A good number of foundations, private and/or public archives, and libraries offer short-term funding awards for students who need to start, continue, or finalize their research for their dissertations, or even for the purpose of an article publication. Depending on your project’s geographical area, time period, and/or stage of completion, research awards ranging from $500.00 to a few thousand dollars are available to help you travel to your specific research area, gather information, and supplement the funding you may already be receiving from your department. In addition, smaller awards such as these tend to not have specific citizenship requirements, making them ideal for international students. This blog post will focus on research travel grants and awards for history students in the research or completion stages of their dissertations.
For any historian studying the United States, membership in the American Historical Association is a must. The AHA is the largest professional organization for historians, and provide awards and funding for graduate history students who are members in good standing. For access to the Library of Congress, the J. Franklin Jameson Fellowship in American History supports recipients for a full semester of study. For students who study histories of Europe, Asia, and Africa, the Bernadotte E. Schmitt Grants provide short-term funding for research travel and expenses. Finally, the Albert J. Beveridge Grant for Research in the History of the Western Hemisphere is $1000.00 for research expenses like travel to archives, photocopying and even collecting microfilms.
Another set of research grants and awards are geared towards history students who are nearing completion of their degree. These special awards give an extra boost of funding and support for ABD (All But Dissertation) students. The Berkshire Conference of Women Historians sponsors the CCWH / Berks Graduate Student Fellowship, which provides one student with $1000.00 with a crucial stage of research or their final year of writing.
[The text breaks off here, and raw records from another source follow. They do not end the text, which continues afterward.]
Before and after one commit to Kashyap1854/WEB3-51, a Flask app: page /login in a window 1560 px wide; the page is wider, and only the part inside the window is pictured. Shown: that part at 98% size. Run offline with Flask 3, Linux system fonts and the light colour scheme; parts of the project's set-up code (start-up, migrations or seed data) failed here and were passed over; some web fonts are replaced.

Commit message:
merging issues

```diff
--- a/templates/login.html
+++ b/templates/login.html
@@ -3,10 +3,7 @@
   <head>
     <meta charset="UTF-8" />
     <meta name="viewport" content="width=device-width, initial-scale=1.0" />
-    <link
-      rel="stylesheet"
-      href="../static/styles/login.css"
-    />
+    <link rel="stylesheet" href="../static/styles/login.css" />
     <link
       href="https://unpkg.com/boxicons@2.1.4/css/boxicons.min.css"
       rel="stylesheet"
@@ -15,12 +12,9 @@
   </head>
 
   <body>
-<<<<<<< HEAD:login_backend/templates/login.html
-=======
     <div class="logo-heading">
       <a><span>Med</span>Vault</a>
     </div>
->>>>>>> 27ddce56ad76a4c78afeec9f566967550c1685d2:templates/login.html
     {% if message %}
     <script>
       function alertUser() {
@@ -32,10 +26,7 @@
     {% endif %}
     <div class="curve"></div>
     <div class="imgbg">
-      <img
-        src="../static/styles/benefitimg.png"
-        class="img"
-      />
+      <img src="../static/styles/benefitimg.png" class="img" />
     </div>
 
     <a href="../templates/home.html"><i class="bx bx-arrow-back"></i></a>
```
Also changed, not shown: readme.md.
Next, the Society for the History of Technology Melvin Kranzberg Dissertation Fellowship helps history of technology students with $4000.00 to assist with anything they may need to complete their degree.
Ultimately, many research awards for any student working on their dissertations are available from associations like the AHA, major archives like the New York Public Libraries, and even from many schools like Duke University. Smaller research grants and awards are less competitive than larger multi-year fellowships, and have less requirements and stipulations.